It may have been thought – certainly this would traditionally have been the case – that the publisher would have sent a copy to The Oxford Times. We are, after all, the principal organ of record for a county in which Mr Cameron is a long- term resident and which he represented – a good chunk of it at least – for 15 years until the unfortunate events of 2016.

But no book was sent. So I asked for a copy, contacting the William Collins publicist through the HarperCollins website.

I wrote, on September 25: “Hello Nicola [the name of the publicist listed], I am keen to write about the book in my Oxford Times column and wonder if you would be kind enough to send a review copy.”

While this communication went unacknowledged, I felt confident that the next few days would see the arrival of the book.

Instead, on September 27, I received the following email from Katherine Patrick, William Collins’s publicity director, in which I was told – in the most caring way, as Dame Edna Everage would say – to get lost.

“Dear Chris,” it ran. “Many thanks for your email requesting a review copy of For the Record. Due to the high demand of requests for review copies however, we have now closed the review list, we are sadly just unable to honour every request we have had, especially now the book is out. Apologies.

“Best wishes, Katherine.”

This brush-off was as unexpected as it was ludicrous. I write to a publicity director with an offer to publicise the product she is paid to promote and I am told “thanks” (as you will have seen) but no thanks.

I recall no such rebuff ever before in my career. That it should have come over a book of such obvious Oxfordshire interest makes the situation the more amazing.

Why Ms Patrick takes any point from the fact that “the book is out” I can’t imagine, unless she thinks there has been publicity enough.

Does she not see that my interest will be in what no other journalist is bothered with? To hell with Brexit and all that stuff; my concern is with Witney and its citizens, with the Chipping Norton set perhaps, and what he might say about them.

Observations from me concerning such matters would likely have shifted a few copies locally. They won’t be shifted now.

I replied to Ms Patrick’s email: “Thanks Katherine. I shall mention your kindness to David next time I see him. Good wishes, Chris Gray.”

It is by no means certain I shall be seeing Dave any time soon. Could I therefore ask his friends who read this article to point out that his book is being ‘promoted’ by a publicist with a weird notion of the nature of her vocation?

Little space is now left for an account of my second eye-opening experience of recent weeks.

In brief, I was taken to task for failing to name-check all the members of the cast in one of my theatre reviews. I was told: “I am trying to work out the rationale of mentioning by character and name nine out of the cast of 11. Surely . . . you should either mention three or four characters or all of them? Those who have not been mentioned feel excluded and are wondering why.”

I replied: “Thanks for getting in touch, and allow me to compliment you on the originality of your question. In fully 50 years of writing about theatre, I have never before been asked such a thing.

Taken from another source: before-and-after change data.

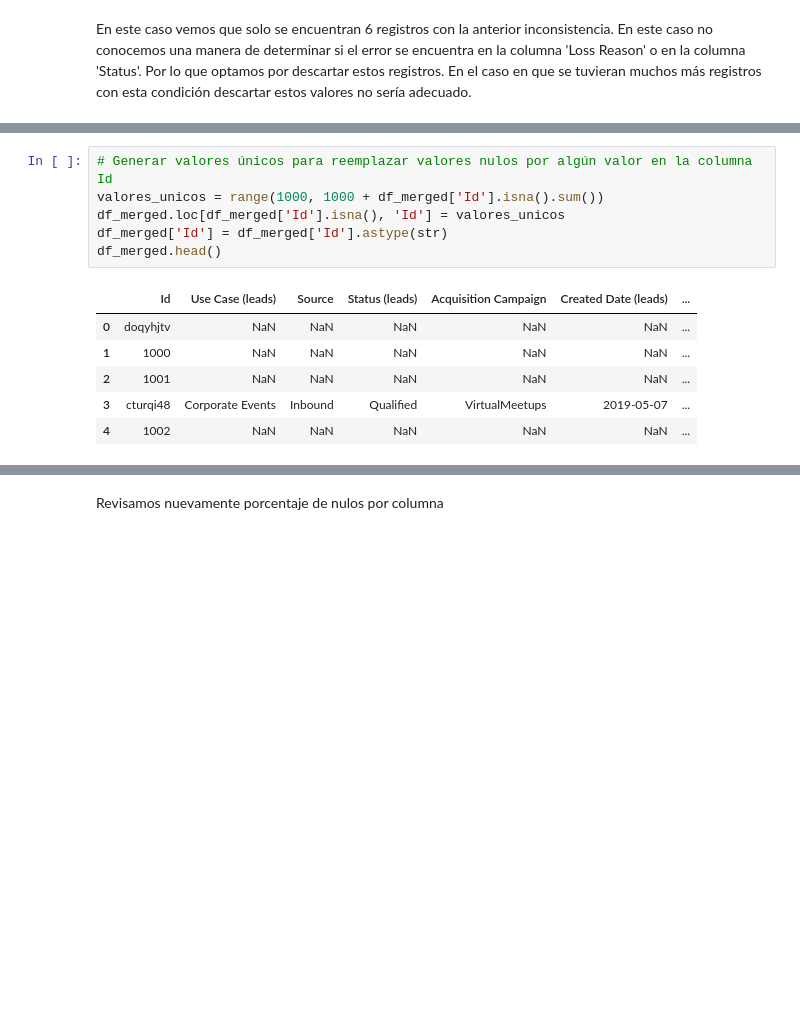
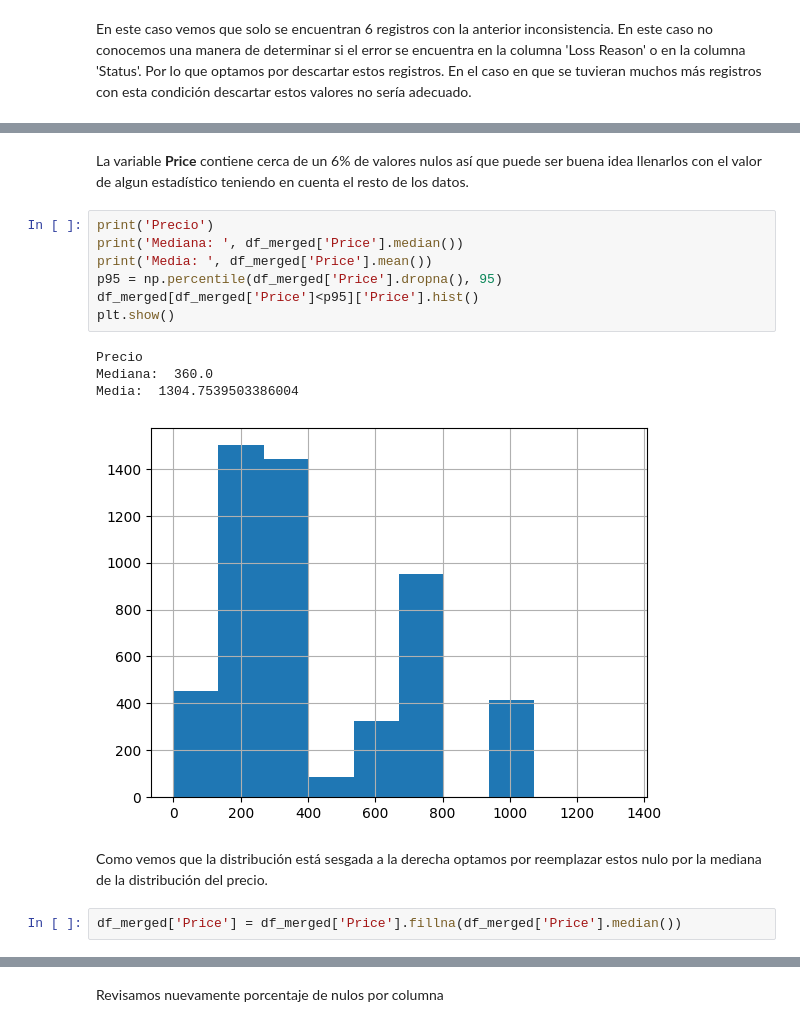
Before and after one commit to jadiazm/Test-Date-Scientist-2023, a Jupyter notebook: EDA.ipynb, the cells around one changed output, grey strips where cells are left out. Drawn from its saved outputs; the diff is of its cells as text; blank space fills up the shorter version.

```diff
--- a/EDA.ipynb
+++ b/EDA.ipynb
@@ -162,13 +185,18 @@ Ahora reemplazando los valores nulos en la columna **Id** por valores únicos ya
-# %%
-# Generar valores únicos para reemplazar valores nulos por algún valor en la columna Id
-valores_unicos = range(1000, 1000 + df_merged['Id'].isna().sum())
-df_merged.loc[df_merged['Id'].isna(), 'Id'] = valores_unicos
-df_merged['Id'] = df_merged['Id'].astype(str)
-df_merged.head()
-# %% [output]
-|  | Id | Use Case (leads) | Source | Status (leads) | Acquisition Campaign | Created Date (leads) | ... |
-| 0 | doqyhjtv | NaN | NaN | NaN | NaN | NaN | ... |
-| 1 | 1000 | NaN | NaN | NaN | NaN | NaN | ... |
-| 2 | 1001 | NaN | NaN | NaN | NaN | NaN | ... |
-| 3 | cturqi48 | Corporate Events | Inbound | Qualified | VirtualMeetups | 2019-05-07 | ... |
-| 4 | 1002 | NaN | NaN | NaN | NaN | NaN | ... |
+# %% [markdown]
+La variable **Price** contiene cerca de un 6% de valores nulos así que puede ser buena idea llenarlos con el valor de algun estadístico teniendo en cuenta el resto de los datos.
+# %%
+print('Precio')
+print('Mediana: ', df_merged['Price'].median())
+print('Media: ', df_merged['Price'].mean())
+p95 = np.percentile(df_merged['Price'].dropna(), 95)
+df_merged[df_merged['Price']<p95]['Price'].hist()
+plt.show()
+# %% [output]
+Precio
+Mediana:  360.0
+Media:  1304.7539503386004
+[figure, added]
+# %% [markdown]
+Como vemos que la distribución está sesgada a la derecha optamos por reemplazar estos nulo por la mediana de la distribución del precio.
+# %%
+df_merged['Price'] = df_merged['Price'].fillna(df_merged['Price'].median())
```
Also changed, not shown: parts of 75 cells of this notebook, 2 other files.
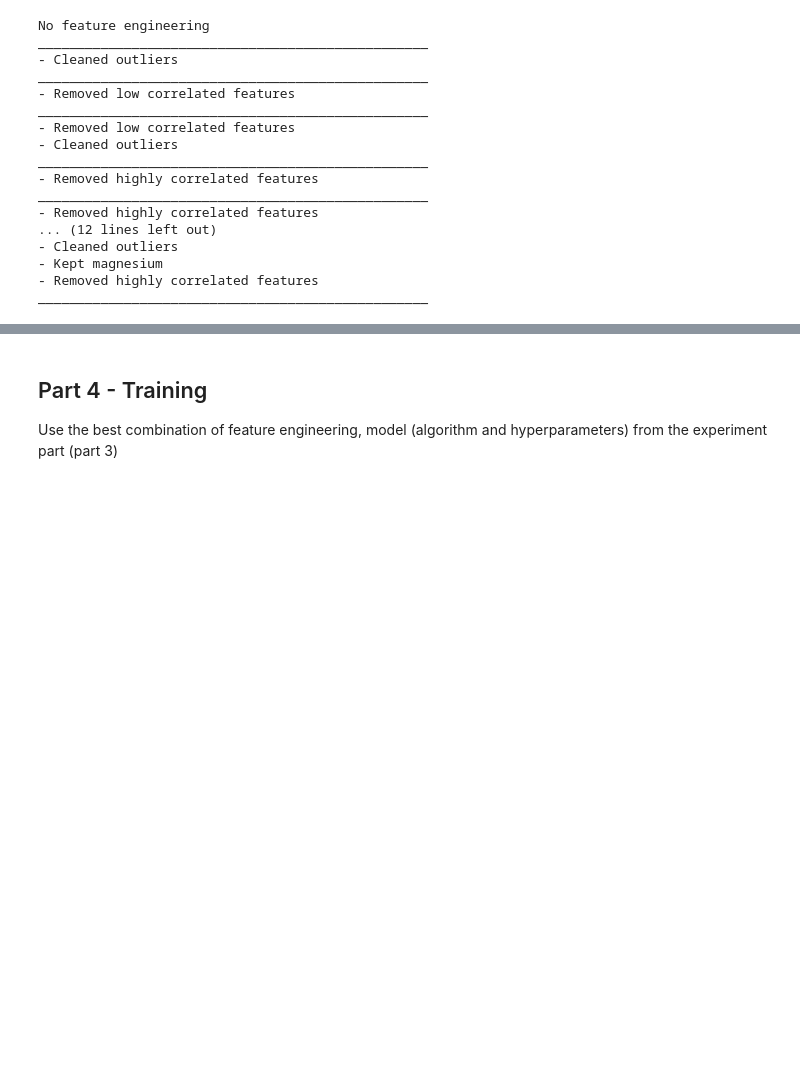
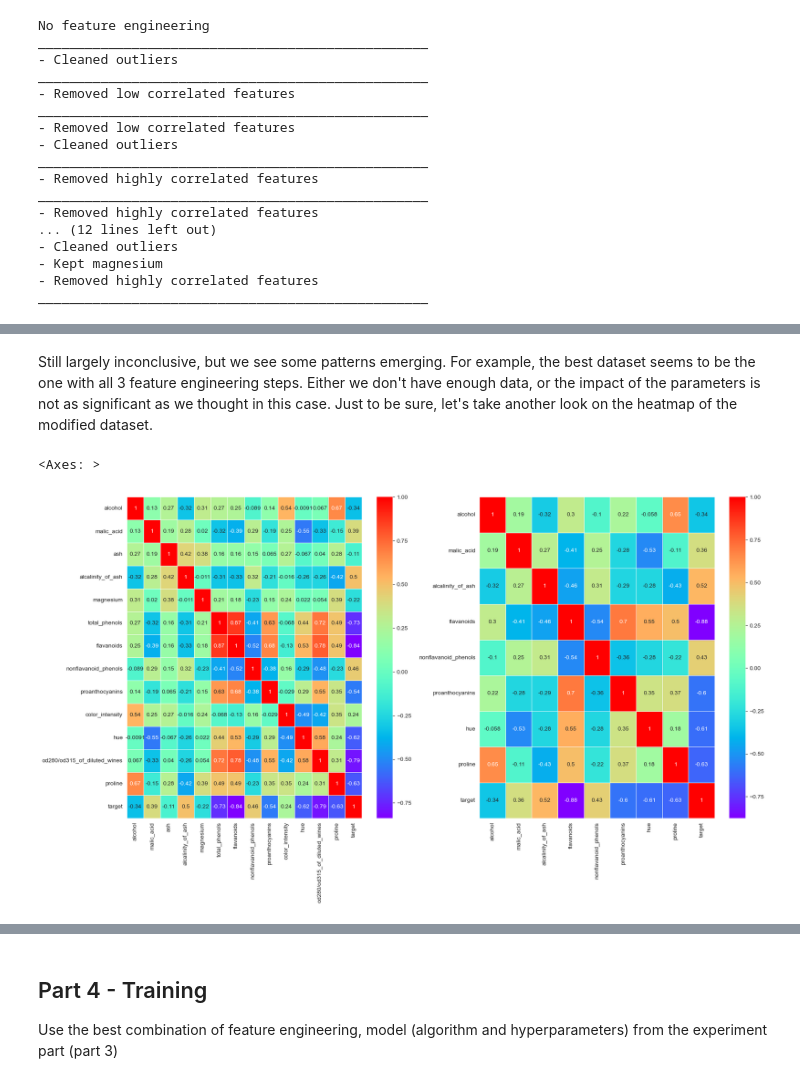
Before and after one commit to Natans8/ML_course_task2, a Jupyter notebook: Assignment2_supervised_learning_flow.ipynb, the cells around one changed output, grey strips where cells are left out. Saved outputs shown, nothing was run; the diff lists cells and outputs as text; code cells hidden in the pictures; blank space fills up the shorter version.

```diff
--- a/Assignment2_supervised_learning_flow.ipynb
+++ b/Assignment2_supervised_learning_flow.ipynb
@@ -409,0 +454,19 @@ ______________________________________________________________________
+# %% [markdown]
+Still largely inconclusive, but we see some patterns emerging. For example, the best dataset seems to be the one with all 3 feature engineering steps.
+Either we don't have enough data, or the impact of the parameters is not as significant as we thought in this case.
+Just to be sure, let's take another look on the heatmap of the modified dataset.
+# %%
+data_modified = drop_high_corr(data_train)
+data_modified = drop_low_corr(data_modified)
+data_modified, _ = clean_outliers(data_modified, data_modified['target'])
+
+fig, ax = plt.subplots(1, 2, figsize=(20, 10))
+
+corr = data_train.corr()
+sns.heatmap(corr, annot=True, linewidths=0.5, cmap='rainbow', ax=ax[0])
+
+corr = data_modified.corr()
+sns.heatmap(corr, annot=True, linewidths=0.5, cmap='rainbow', ax=ax[1])
+# %% [output]
+<Axes: >
+[figure, added]
```
Also changed, not shown: parts of 20 cells of this notebook.
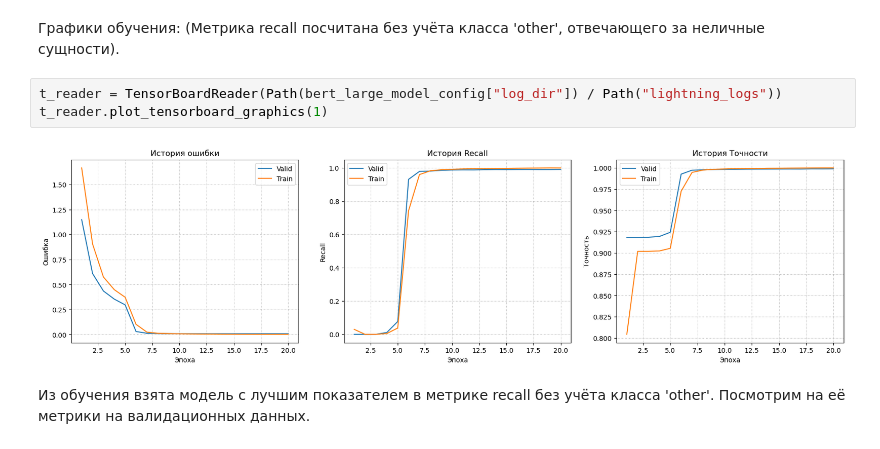
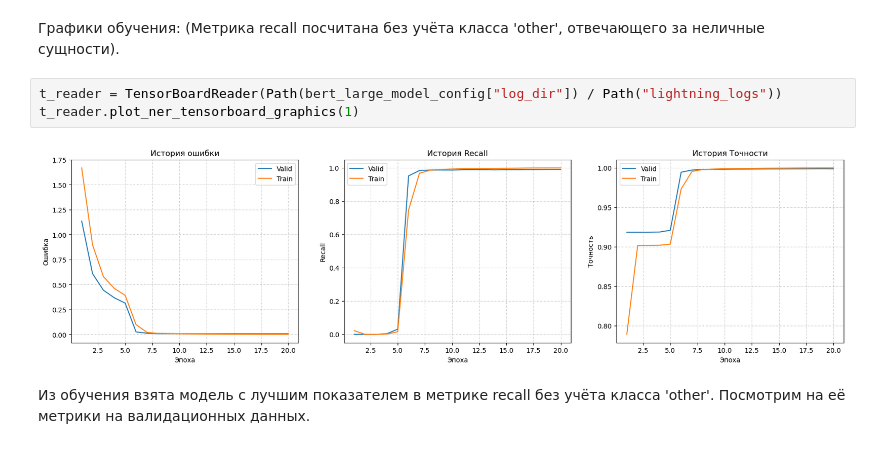
Before and after one commit to DmitryInd/UnstructuredTextAnonymization, a Jupyter notebook: inference_2006.ipynb, the cells around one changed output. Cells and saved outputs as stored; diff of their text form.

```diff
--- a/inference_2006.ipynb
+++ b/inference_2006.ipynb
@@ -396,9 +399,9 @@ _____ Record 588:-5 _____
 (Метрика recall посчитана без учёта класса 'other', отвечающего за неличные сущности).
 # %%
 t_reader = TensorBoardReader(Path(bert_large_model_config["log_dir"]) / Path("lightning_logs"))
-t_reader.plot_tensorboard_graphics(1)
+t_reader.plot_ner_tensorboard_graphics(1)
 # %% [output]
-[figure, old version]
+[figure, new version]
 # %% [markdown]
 Из обучения взята модель с лучшим показателем в метрике recall без учёта класса 'other'. Посмотрим на её метрики на валидационных данных.
 # %%
```
Also changed, not shown: parts of 6 cells of this notebook, 13 other files.
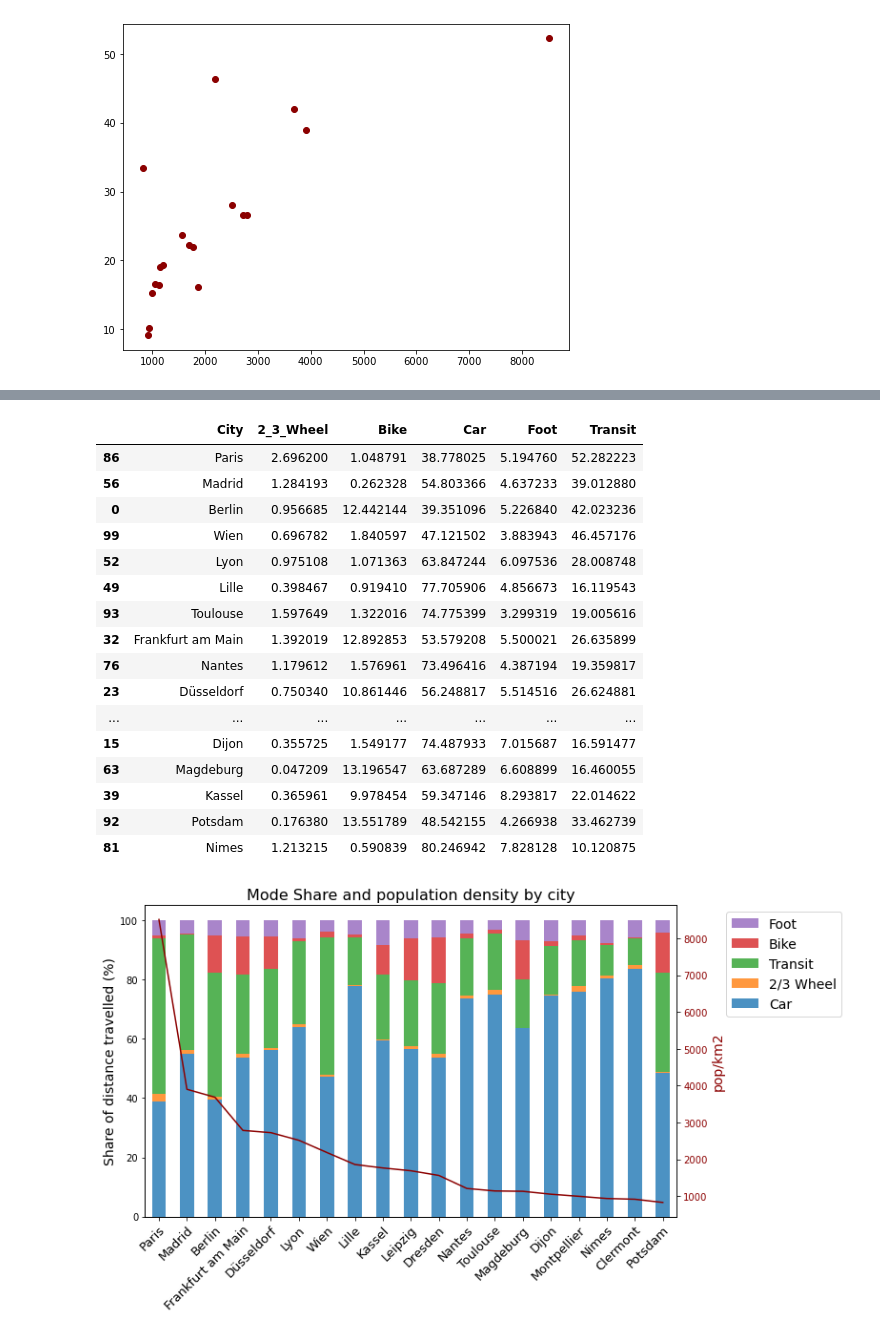
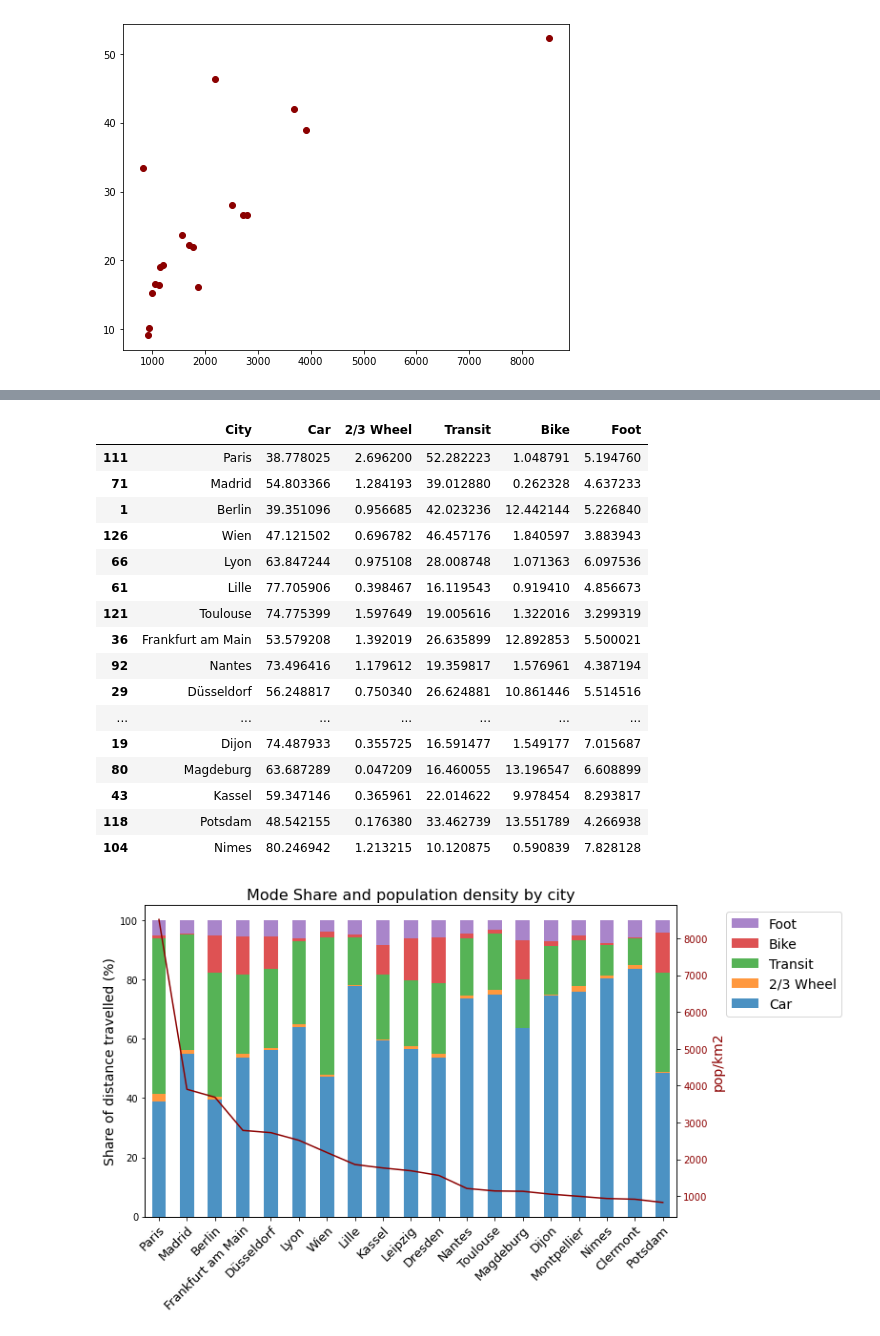
Before and after one commit to peterberr/sufficcs_mobility, a Jupyter notebook: code/plot_modeshare.ipynb, the cells around one changed output, grey strips where cells are left out. Drawn from its saved outputs; the diff is of its cells as text; code cells hidden in the pictures.

```diff
--- a/code/plot_modeshare.ipynb
+++ b/code/plot_modeshare.ipynb
@@ -243,28 +394,30 @@ df_mode
 # %%
 df_plot2=pd.pivot(df_mode,index='City',columns='Mode',values='Mode_Share').reset_index()
 df_plot2=df_plot2.merge(df_all.loc[:,['City','Pop.']])
 df_plot2.sort_values(by='Pop.',ascending=False,inplace=True)
 df_plot2.drop(columns=['Pop.','All'],inplace=True)
 df_plot2.drop_duplicates(inplace=True)
+df_plot2.rename(columns={'2_3_Wheel':'2/3 Wheel'}, inplace=True)
+df_plot2=df_plot2.loc[:,['City','Car','2/3 Wheel','Transit','Bike','Foot']]
 df_plot2
 # %% [output]
-|  | City | 2_3_Wheel | Bike | Car | Foot | Transit |
-| 86 | Paris | 2.696200 | 1.048791 | 38.778025 | 5.194760 | 52.282223 |
-| 56 | Madrid | 1.284193 | 0.262328 | 54.803366 | 4.637233 | 39.012880 |
-| 0 | Berlin | 0.956685 | 12.442144 | 39.351096 | 5.226840 | 42.023236 |
-| 99 | Wien | 0.696782 | 1.840597 | 47.121502 | 3.883943 | 46.457176 |
-| 52 | Lyon | 0.975108 | 1.071363 | 63.847244 | 6.097536 | 28.008748 |
-| 49 | Lille | 0.398467 | 0.919410 | 77.705906 | 4.856673 | 16.119543 |
-| 93 | Toulouse | 1.597649 | 1.322016 | 74.775399 | 3.299319 | 19.005616 |
-| 32 | Frankfurt am Main | 1.392019 | 12.892853 | 53.579208 | 5.500021 | 26.635899 |
-| 76 | Nantes | 1.179612 | 1.576961 | 73.496416 | 4.387194 | 19.359817 |
-| 23 | Düsseldorf | 0.750340 | 10.861446 | 56.248817 | 5.514516 | 26.624881 |
+|  | City | Car | 2/3 Wheel | Transit | Bike | Foot |
+| 111 | Paris | 38.778025 | 2.696200 | 52.282223 | 1.048791 | 5.194760 |
+| 71 | Madrid | 54.803366 | 1.284193 | 39.012880 | 0.262328 | 4.637233 |
+| 1 | Berlin | 39.351096 | 0.956685 | 42.023236 | 12.442144 | 5.226840 |
+| 126 | Wien | 47.121502 | 0.696782 | 46.457176 | 1.840597 | 3.883943 |
+| 66 | Lyon | 63.847244 | 0.975108 | 28.008748 | 1.071363 | 6.097536 |
+| 61 | Lille | 77.705906 | 0.398467 | 16.119543 | 0.919410 | 4.856673 |
+| 121 | Toulouse | 74.775399 | 1.597649 | 19.005616 | 1.322016 | 3.299319 |
+| 36 | Frankfurt am Main | 53.579208 | 1.392019 | 26.635899 | 12.892853 | 5.500021 |
+| 92 | Nantes | 73.496416 | 1.179612 | 19.359817 | 1.576961 | 4.387194 |
+| 29 | Düsseldorf | 56.248817 | 0.750340 | 26.624881 | 10.861446 | 5.514516 |
 | ... | ... | ... | ... | ... | ... | ... |
-| 15 | Dijon | 0.355725 | 1.549177 | 74.487933 | 7.015687 | 16.591477 |
-| 63 | Magdeburg | 0.047209 | 13.196547 | 63.687289 | 6.608899 | 16.460055 |
-| 39 | Kassel | 0.365961 | 9.978454 | 59.347146 | 8.293817 | 22.014622 |
-| 92 | Potsdam | 0.176380 | 13.551789 | 48.542155 | 4.266938 | 33.462739 |
-| 81 | Nimes | 1.213215 | 0.590839 | 80.246942 | 7.828128 | 10.120875 |
+| 19 | Dijon | 74.487933 | 0.355725 | 16.591477 | 1.549177 | 7.015687 |
+| 80 | Magdeburg | 63.687289 | 0.047209 | 16.460055 | 13.196547 | 6.608899 |
+| 43 | Kassel | 59.347146 | 0.365961 | 22.014622 | 9.978454 | 8.293817 |
+| 118 | Potsdam | 48.542155 | 0.176380 | 33.462739 | 13.551789 | 4.266938 |
+| 104 | Nimes | 80.246942 | 1.213215 | 10.120875 | 0.590839 | 7.828128 |
 # %%
 fig, ax1 = plt.subplots(figsize=(10,6))
 df_plot.plot(kind='bar', stacked=True,ax=ax1,alpha=0.8)
```
Also changed, not shown: parts of 29 cells of this notebook, 45 other files.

“It happens that reviews are written for the benefit of the readers rather than to massage the egos of cast members.

“I am amused by your idea that there should be some sort of ideal number of actors named. You say that I named nine out of eleven. In fact, I named seven. However, since it is only a matter of a moment to add to the online review, I have now caused this to be done. All the players have now been treated equally.”

It hardly needs saying that in the course of adding those four names I noticed that one surname was shared by my correspondent.